Published Date : Jul 18, 2017
Researchers at University of California, San Diego, have innovated a smart wearable device called ‘The Language of Glove’ that can wirelessly decode the American Sign Language (ASL) alphabet into texts for gesture recognition. The smart glove, designed for less than US$100, controls a virtual hand to simulate the gestures of a natural sign language, predominantly used by the deaf communities in the U.S.
The details of the innovation was published on July 12, 2017 in the reputed multidisciplinary journal PLOS ONE.
Inexpensive Smart Glove Uses Stretchable and Printable Electronics
According to Darren Lipomi, a professor of nanoengineering, and one of the senior authors of the study, ‘The Language of Glove’ is an inexpensive smart wearable made using commercially available off-the-shelf electronics components and a simple fabrication method. The work can prove as a useful guide for the development of other similar wearable technologies in the coming years.
The smart device contained nine stretchable sensors that are worn to the back at the knuckles by the user. These sensors have a coating of a carbon paint which respond to stretching or bending of the knuckles by altering their electrical resistance. Based on the positions of all the nine knuckles, the sensors can code all the 26 letters of the ASL alphabet into a different nine-digit code. The circuit board on the smart device converts this nine-digit key into a unique letter, which can then be transmitted through the Bluetooth to a smartphone or to a computer screen.
Smart Glove to Prove Promising for Virtual Reality Applications
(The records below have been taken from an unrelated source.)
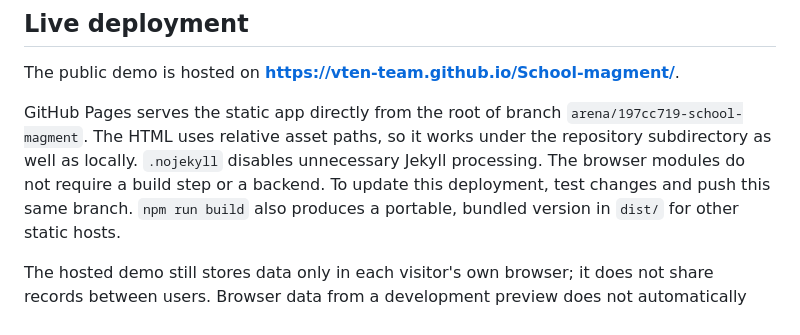
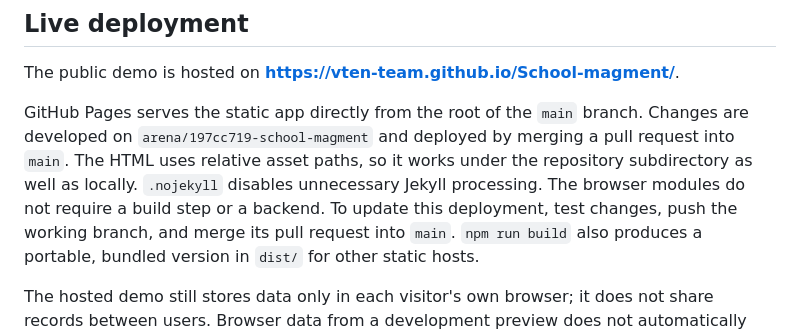
Before and after one commit to vten-team/School-magment, a Markdown page: README.md, the part around the change. GitHub-like rendering.

Commit message:
Document deployment through existing main-branch Pages source
Co-authored-by: arena-agent <297053741+arena-agent@users.noreply.github.com>

```diff
--- a/README.md
+++ b/README.md
@@ -59,11 +59,13 @@ Before real deployment, add a secure backend/database, role-based access, a serv
 
 The public demo is hosted on **https://vten-team.github.io/School-magment/**.
 
-GitHub Pages serves the static app directly from the root of branch
-`arena/197cc719-school-magment`. The HTML uses relative asset paths, so it works
+GitHub Pages serves the static app directly from the root of the `main` branch.
+Changes are developed on `arena/197cc719-school-magment` and deployed by merging
+a pull request into `main`. The HTML uses relative asset paths, so it works
 under the repository subdirectory as well as locally. `.nojekyll` disables
 unnecessary Jekyll processing. The browser modules do not require a build step
-or a backend. To update this deployment, test changes and push this same branch.
+or a backend. To update this deployment, test changes, push the working branch,
+and merge its pull request into `main`.
 `npm run build` also produces a portable, bundled version in `dist/` for other
 static hosts.
 
```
The glove can also control a virtual hand and make it sign letters in the ASL alphabet. The team of engineers are further working on the smart wearable technology to make it useful in controlling a robotic hand that is endowed with a sense of touch. This will enable people to use their hands in virtual reality, which can have a variety of innovative applications in the games and entertainment industry.